Recorded data:
____

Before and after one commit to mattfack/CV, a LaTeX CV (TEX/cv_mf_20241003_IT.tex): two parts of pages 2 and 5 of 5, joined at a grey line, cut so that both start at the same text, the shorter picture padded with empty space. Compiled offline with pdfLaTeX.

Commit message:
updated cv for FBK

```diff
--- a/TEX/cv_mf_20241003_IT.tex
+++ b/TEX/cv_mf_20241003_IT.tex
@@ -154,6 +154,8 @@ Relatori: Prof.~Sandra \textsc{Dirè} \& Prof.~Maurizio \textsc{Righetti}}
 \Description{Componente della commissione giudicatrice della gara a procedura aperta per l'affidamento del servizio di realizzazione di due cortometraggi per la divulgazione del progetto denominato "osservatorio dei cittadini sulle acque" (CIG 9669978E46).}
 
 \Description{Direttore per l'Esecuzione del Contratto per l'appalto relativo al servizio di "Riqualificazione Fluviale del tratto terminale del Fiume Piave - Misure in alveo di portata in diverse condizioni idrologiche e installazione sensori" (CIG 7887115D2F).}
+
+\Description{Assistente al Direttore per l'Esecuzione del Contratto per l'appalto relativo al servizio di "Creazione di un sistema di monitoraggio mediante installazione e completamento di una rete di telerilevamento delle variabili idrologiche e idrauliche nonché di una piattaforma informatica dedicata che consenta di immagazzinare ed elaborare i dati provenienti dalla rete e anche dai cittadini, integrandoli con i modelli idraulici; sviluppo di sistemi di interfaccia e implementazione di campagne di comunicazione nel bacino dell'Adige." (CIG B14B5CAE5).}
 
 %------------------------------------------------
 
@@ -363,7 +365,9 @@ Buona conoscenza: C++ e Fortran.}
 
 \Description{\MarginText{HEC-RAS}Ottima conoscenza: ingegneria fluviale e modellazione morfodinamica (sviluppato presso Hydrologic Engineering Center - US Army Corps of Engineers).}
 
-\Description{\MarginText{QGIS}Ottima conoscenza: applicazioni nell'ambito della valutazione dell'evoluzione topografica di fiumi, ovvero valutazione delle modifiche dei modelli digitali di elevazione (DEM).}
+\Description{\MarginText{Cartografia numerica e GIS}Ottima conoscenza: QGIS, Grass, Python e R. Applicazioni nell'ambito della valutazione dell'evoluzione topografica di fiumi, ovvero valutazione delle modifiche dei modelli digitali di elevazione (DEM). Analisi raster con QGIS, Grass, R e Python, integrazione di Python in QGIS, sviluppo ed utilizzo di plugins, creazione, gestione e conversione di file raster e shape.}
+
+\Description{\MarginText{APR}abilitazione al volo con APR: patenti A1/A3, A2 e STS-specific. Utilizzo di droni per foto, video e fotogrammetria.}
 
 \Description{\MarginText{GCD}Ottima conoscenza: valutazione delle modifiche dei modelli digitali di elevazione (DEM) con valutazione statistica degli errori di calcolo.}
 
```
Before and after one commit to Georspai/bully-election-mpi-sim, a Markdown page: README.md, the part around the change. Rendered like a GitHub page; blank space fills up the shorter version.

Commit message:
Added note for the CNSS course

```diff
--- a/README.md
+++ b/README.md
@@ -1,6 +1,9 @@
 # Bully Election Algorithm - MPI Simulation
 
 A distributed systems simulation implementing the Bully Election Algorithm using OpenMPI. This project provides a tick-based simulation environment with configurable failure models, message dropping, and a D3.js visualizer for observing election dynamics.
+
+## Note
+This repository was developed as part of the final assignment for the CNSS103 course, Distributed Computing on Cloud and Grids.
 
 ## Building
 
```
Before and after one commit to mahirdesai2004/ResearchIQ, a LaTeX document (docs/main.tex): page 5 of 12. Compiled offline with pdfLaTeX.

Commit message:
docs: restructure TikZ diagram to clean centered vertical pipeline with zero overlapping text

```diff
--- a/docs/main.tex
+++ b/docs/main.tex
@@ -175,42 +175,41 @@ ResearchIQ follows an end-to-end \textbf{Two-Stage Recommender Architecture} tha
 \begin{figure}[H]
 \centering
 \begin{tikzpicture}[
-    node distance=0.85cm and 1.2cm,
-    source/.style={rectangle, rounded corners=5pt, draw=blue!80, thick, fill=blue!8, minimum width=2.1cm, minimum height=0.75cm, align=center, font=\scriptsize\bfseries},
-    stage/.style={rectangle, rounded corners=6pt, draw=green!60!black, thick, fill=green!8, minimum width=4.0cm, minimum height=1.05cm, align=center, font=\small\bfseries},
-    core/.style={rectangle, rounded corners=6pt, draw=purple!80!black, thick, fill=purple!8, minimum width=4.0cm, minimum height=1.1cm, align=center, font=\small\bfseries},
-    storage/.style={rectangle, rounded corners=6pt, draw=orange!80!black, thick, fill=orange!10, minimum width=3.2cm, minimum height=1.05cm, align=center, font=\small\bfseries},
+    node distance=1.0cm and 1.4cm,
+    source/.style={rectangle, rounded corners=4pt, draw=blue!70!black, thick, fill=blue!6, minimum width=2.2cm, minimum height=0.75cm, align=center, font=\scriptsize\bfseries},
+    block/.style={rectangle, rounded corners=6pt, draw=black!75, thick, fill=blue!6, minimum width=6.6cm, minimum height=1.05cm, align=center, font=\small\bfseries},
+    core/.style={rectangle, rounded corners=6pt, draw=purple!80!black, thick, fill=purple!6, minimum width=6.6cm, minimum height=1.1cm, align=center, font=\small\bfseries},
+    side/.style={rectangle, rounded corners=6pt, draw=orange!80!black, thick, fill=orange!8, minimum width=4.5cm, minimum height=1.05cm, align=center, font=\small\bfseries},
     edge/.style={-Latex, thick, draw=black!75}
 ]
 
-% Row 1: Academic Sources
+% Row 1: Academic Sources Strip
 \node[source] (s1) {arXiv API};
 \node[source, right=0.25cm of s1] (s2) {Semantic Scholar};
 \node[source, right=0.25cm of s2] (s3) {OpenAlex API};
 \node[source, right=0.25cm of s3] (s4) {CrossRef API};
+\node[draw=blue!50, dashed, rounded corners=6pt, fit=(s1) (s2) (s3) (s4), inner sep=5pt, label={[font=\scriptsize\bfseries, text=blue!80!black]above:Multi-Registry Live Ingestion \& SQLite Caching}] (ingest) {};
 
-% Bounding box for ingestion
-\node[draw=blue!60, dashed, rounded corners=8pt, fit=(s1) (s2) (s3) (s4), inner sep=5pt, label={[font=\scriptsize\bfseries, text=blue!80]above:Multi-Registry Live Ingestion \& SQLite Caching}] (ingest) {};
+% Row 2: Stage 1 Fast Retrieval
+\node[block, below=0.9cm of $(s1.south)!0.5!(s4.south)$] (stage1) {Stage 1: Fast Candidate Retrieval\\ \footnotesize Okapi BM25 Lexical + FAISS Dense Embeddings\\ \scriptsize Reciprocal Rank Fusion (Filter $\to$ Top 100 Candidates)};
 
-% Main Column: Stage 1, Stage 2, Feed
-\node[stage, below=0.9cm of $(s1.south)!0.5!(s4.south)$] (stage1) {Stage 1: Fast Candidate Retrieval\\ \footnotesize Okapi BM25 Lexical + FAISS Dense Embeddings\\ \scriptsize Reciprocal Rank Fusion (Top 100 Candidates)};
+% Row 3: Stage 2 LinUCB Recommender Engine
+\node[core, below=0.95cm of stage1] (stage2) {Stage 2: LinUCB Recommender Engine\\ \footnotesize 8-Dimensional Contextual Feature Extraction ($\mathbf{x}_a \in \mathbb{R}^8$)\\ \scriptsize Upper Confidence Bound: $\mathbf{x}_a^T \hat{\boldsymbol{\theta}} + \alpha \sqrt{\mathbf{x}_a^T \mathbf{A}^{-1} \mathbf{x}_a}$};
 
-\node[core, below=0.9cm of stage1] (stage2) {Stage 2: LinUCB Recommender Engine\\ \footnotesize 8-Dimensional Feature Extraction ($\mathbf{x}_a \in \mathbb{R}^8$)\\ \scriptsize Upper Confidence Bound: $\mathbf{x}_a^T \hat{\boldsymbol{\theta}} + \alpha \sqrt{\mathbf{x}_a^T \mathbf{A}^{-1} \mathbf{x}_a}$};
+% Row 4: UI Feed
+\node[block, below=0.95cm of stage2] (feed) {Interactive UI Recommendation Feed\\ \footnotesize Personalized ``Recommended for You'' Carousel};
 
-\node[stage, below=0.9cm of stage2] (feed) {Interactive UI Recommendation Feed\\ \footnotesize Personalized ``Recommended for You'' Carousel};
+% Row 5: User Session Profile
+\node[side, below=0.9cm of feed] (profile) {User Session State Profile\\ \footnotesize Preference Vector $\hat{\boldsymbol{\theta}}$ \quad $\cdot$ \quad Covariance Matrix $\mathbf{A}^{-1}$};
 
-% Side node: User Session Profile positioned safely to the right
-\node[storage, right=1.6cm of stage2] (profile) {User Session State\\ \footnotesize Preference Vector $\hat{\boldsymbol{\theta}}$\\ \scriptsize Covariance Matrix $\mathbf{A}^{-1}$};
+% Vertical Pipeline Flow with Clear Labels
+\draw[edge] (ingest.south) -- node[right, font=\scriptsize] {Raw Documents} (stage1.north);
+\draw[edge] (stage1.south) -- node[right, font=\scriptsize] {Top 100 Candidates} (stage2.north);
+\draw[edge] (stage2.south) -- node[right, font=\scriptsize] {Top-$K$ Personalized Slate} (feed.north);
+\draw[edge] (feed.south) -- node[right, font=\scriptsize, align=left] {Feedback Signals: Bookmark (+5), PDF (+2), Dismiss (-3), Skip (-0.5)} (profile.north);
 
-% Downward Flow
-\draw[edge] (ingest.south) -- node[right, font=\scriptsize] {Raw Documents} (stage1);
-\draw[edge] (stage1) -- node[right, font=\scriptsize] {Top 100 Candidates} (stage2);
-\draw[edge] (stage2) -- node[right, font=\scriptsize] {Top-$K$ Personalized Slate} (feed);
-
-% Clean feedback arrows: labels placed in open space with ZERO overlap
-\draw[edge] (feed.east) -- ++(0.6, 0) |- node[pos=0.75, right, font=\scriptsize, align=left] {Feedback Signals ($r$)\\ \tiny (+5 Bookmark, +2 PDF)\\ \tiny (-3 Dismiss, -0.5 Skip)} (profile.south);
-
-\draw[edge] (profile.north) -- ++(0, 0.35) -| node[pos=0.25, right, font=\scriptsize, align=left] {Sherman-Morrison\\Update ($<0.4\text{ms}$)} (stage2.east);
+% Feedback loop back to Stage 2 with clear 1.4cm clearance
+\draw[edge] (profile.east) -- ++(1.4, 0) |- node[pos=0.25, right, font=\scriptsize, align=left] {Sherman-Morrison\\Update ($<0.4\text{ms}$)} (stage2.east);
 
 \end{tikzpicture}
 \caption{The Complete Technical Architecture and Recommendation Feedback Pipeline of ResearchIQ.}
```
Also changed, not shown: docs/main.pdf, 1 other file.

____

◆ **Required action**
Find all lines holding the word "below" in the records above and copy them.

◆ **Reply**
+\node[block, below=0.9cm of $(s1.south)!0.5!(s4.south)$] (stage1) {Stage 1: Fast Candidate Retrieval\\ \footnotesize Okapi BM25 Lexical + FAISS Dense Embeddings\\ \scriptsize Reciprocal Rank Fusion (Filter $\to$ Top 100 Candidates)};
-\node[stage, below=0.9cm of $(s1.south)!0.5!(s4.south)$] (stage1) {Stage 1: Fast Candidate Retrieval\\ \footnotesize Okapi BM25 Lexical + FAISS Dense Embeddings\\ \scriptsize Reciprocal Rank Fusion (Top 100 Candidates)};
+\node[core, below=0.95cm of stage1] (stage2) {Stage 2: LinUCB Recommender Engine\\ \footnotesize 8-Dimensional Contextual Feature Extraction ($\mathbf{x}_a \in \mathbb{R}^8$)\\ \scriptsize Upper Confidence Bound: $\mathbf{x}_a^T \hat{\boldsymbol{\theta}} + \alpha \sqrt{\mathbf{x}_a^T \mathbf{A}^{-1} \mathbf{x}_a}$};
-\node[core, below=0.9cm of stage1] (stage2) {Stage 2: LinUCB Recommender Engine\\ \footnotesize 8-Dimensional Feature Extraction ($\mathbf{x}_a \in \mathbb{R}^8$)\\ \scriptsize Upper Confidence Bound: $\mathbf{x}_a^T \hat{\boldsymbol{\theta}} + \alpha \sqrt{\mathbf{x}_a^T \mathbf{A}^{-1} \mathbf{x}_a}$};
+\node[block, below=0.95cm of stage2] (feed) {Interactive UI Recommendation Feed\\ \footnotesize Personalized ``Recommended for You'' Carousel};
-\node[stage, below=0.9cm of stage2] (feed) {Interactive UI Recommendation Feed\\ \footnotesize Personalized ``Recommended for You'' Carousel};
+\node[side, below=0.9cm of feed] (profile) {User Session State Profile\\ \footnotesize Preference Vector $\hat{\boldsymbol{\theta}}$ \quad $\cdot$ \quad Covariance Matrix $\mathbf{A}^{-1}$};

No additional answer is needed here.